Exercise details> Using the entries below, say how many of the lines carry "submit". Write the number alone.

+--

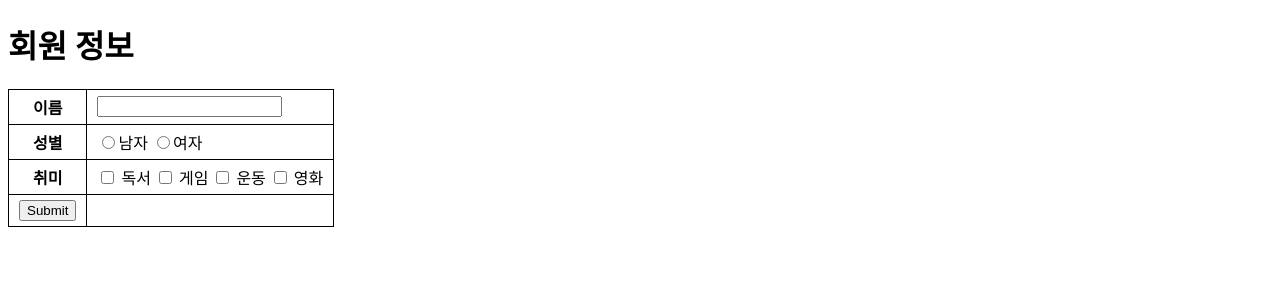
Repository: ZicoPark/Lost-Dev
Page: http://localhost/03_request/
These files come from the project's save history. The page is drawn as it stood at one moment and after the next save; the edit follows.
The browser window is 1280 px wide. The pictures show the whole page.
The page is served by Tomcat 9.

Above is the page before, as saved 2023-02-20 03:14:04.

### JSP/03_request/WebContent/index.jsp
<%@ page language="java" contentType="text/html; charset=UTF-8"
    pageEncoding="UTF-8"%>
<!DOCTYPE html>
<html>
<head>
<meta charset="UTF-8">
<title>Insert title here</title>
<style>
	table, th, td{
		border : 1px solid black;
		border-collapse: collapse;
	}
	th,td{
		padding : 5px 10px;
	}

</style>
</head>
<body>
	<h1>회원 정보</h1>
	<form action = ""  method="get">
	<table>
		<tr>
			<th>이름</th>
			<td><input type = "text" name="userName"/></td>
		</tr>
		<tr>
			<th>성별</th>
			<td>
				<input type = "radio" name="gender" value="남자"/>남자
				<input type = "radio" name="gender" value="여자"/>여자
			</td>
		</tr>
		<tr>
			<th>취미</th>
			<td>
				<input type = "checkbox" name="hobby" value="독서"/> 독서
				<input type = "checkbox" name="hobby" value="게임"/> 게임
				<input type = "checkbox" name="hobby" value="운동"/> 운동
				<input type = "checkbox" name="hobby" value="영화"/> 영화
			</td>
		</tr>
		<tr>
			<th>
				<input type = "submit"/>
			</th>
		</tr>
	</table>
	</form>
</body>
</html>

After the next save:
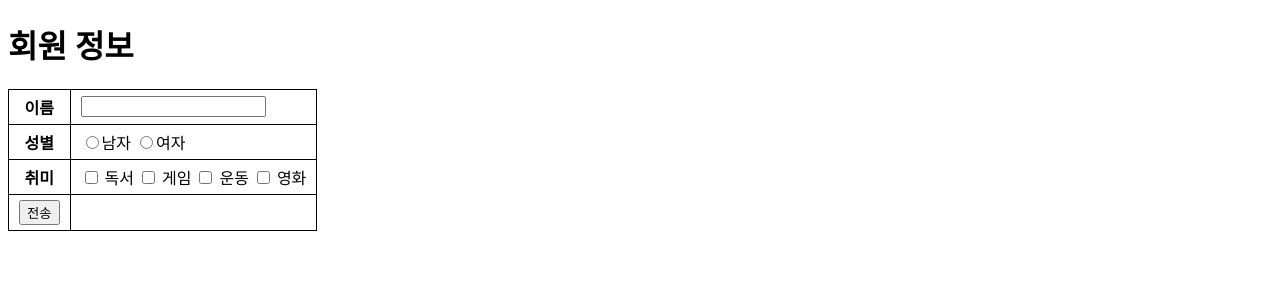
Saved 20 s later.
--- a/JSP/03_request/WebContent/index.jsp
+++ b/JSP/03_request/WebContent/index.jsp
@@ -42,7 +42,7 @@
 		</tr>
 		<tr>
 			<th>
-				<input type = "submit"/>
+				<input type = "submit" value="전송" />
 			</th>
 		</tr>
 	</table>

+--

Exercise result> 3